CONTRIBUTORS

Maine’s tradition is to elect uniters, not dividers

Posted Aug. 09, 2012, at 4:26 p.m.

As we consider this year’s election and are pulled this way and that by campaigns eager for our vote, we’re beset by increasingly rancorous debate that spans the national elections to local elections. What we hear on the airwaves seems to give license to us to be equally bitter with each other as we engage in debate. U.S. Sen. Olympia Snowe’s exit is a tragic example of how we lose good leadership when we don’t enable our representatives to engage in good government. It was not always this way. Maine has always led the country with our pragmatic, reasonable approach toward politics. Compromise has been our way of life, not a dirty word. Despite our differences, neighbors help each other, whether it is with a casserole when someone is sick, wood to help heat when there is no money for oil or a fundraiser for a family whose child is sick.
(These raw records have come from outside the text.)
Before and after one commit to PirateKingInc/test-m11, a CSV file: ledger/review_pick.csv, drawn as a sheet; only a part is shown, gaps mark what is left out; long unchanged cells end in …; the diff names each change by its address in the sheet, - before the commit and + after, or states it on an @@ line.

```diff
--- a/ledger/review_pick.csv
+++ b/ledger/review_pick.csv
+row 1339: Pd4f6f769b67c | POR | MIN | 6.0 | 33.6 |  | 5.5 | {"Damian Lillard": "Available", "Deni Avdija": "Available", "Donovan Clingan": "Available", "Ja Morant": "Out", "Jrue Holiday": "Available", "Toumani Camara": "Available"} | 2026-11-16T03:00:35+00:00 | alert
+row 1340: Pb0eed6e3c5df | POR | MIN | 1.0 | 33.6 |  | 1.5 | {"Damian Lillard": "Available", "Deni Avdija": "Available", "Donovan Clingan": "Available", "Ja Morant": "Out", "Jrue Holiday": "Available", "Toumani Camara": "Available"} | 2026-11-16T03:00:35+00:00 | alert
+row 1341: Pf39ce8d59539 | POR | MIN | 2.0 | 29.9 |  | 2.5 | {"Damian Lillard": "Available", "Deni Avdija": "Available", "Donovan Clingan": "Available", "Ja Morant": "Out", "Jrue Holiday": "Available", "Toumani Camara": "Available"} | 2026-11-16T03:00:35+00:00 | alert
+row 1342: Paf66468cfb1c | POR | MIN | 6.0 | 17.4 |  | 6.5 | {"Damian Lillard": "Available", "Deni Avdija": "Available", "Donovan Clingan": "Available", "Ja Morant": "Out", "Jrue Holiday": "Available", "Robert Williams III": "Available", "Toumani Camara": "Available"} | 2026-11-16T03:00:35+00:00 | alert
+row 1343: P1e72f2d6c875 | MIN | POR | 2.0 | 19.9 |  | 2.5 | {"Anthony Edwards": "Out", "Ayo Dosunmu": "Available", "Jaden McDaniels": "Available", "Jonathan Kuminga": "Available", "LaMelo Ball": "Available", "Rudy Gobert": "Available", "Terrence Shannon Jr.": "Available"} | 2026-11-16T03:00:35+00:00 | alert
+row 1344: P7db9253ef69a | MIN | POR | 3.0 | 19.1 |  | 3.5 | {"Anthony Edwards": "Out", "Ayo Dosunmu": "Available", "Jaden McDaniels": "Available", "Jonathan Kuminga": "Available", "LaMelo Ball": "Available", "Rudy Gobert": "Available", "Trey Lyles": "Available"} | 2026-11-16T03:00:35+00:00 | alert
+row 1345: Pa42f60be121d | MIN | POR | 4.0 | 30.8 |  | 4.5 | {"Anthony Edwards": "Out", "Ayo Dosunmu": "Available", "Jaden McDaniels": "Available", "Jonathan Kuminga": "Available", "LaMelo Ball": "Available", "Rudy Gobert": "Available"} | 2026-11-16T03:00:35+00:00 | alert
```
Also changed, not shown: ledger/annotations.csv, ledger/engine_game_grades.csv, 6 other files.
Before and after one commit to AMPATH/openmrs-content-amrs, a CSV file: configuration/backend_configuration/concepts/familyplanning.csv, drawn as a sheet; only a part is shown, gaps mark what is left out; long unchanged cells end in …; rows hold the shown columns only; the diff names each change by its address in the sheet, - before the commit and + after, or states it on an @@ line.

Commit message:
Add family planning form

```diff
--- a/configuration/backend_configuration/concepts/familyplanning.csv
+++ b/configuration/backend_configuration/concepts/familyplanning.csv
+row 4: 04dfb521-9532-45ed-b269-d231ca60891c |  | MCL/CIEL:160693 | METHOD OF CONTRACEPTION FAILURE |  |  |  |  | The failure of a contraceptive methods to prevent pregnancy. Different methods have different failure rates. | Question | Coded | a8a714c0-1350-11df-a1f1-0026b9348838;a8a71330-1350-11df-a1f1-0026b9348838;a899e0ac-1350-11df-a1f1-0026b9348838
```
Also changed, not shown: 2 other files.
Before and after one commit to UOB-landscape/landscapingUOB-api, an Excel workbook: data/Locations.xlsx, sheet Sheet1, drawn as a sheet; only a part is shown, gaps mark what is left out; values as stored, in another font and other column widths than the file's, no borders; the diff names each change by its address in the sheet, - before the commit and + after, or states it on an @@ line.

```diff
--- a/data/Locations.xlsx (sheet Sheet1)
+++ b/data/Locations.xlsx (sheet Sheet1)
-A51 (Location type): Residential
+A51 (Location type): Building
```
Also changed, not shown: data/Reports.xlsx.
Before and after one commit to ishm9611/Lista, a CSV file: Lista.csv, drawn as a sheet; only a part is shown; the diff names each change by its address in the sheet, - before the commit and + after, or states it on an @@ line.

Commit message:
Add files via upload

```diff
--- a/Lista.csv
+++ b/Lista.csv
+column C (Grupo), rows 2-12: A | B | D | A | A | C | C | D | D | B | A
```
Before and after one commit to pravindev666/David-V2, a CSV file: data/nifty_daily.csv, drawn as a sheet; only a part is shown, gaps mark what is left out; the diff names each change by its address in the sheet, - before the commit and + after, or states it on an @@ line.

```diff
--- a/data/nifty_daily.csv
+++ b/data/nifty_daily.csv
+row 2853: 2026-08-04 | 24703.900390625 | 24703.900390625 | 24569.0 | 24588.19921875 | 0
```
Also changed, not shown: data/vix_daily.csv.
We have also always known that the land in our great state has multiple blessings, whether for recreation, logging, farming or hunting. Mainers are a people with differences of opinion, but we’ve always managed to meet in the middle.

Our national electorate is almost evenly divided between social conservatives and social liberals. Layered on that is a difference of opinion about how to get ourselves out of the fiscal mess we’re in. If the approach we get from our elected officials is not to represent and govern for both sides, there will only be winners and losers.

Both sides of the aisle, instead of moving toward each other, are moving further and further apart. The Republican party is unrecognizably to the right of the Republican party of Reagan. The Democratic party doesn’t understand their president, who has embraced drone warfare and social program cuts. The Republicans vilify the president for policies that are to the right of Nixon, saying that they don’t go far enough. The far left pressures ever harder for social changes that are anathema to the Christian Right. Personal vilification has replaced cogent argument.

It is an explosive mix, and nobody is keeping the matches away from the fuse. In fact, it feels like our representatives are the ones eager to blow up the powder keg rather than lead us through reasonable compromise. Whose interest does it serve to keep us divided? Certainly not mine, but maybe those who want to stay in power? The irony is that while they are in power, they are powerless to get anything done.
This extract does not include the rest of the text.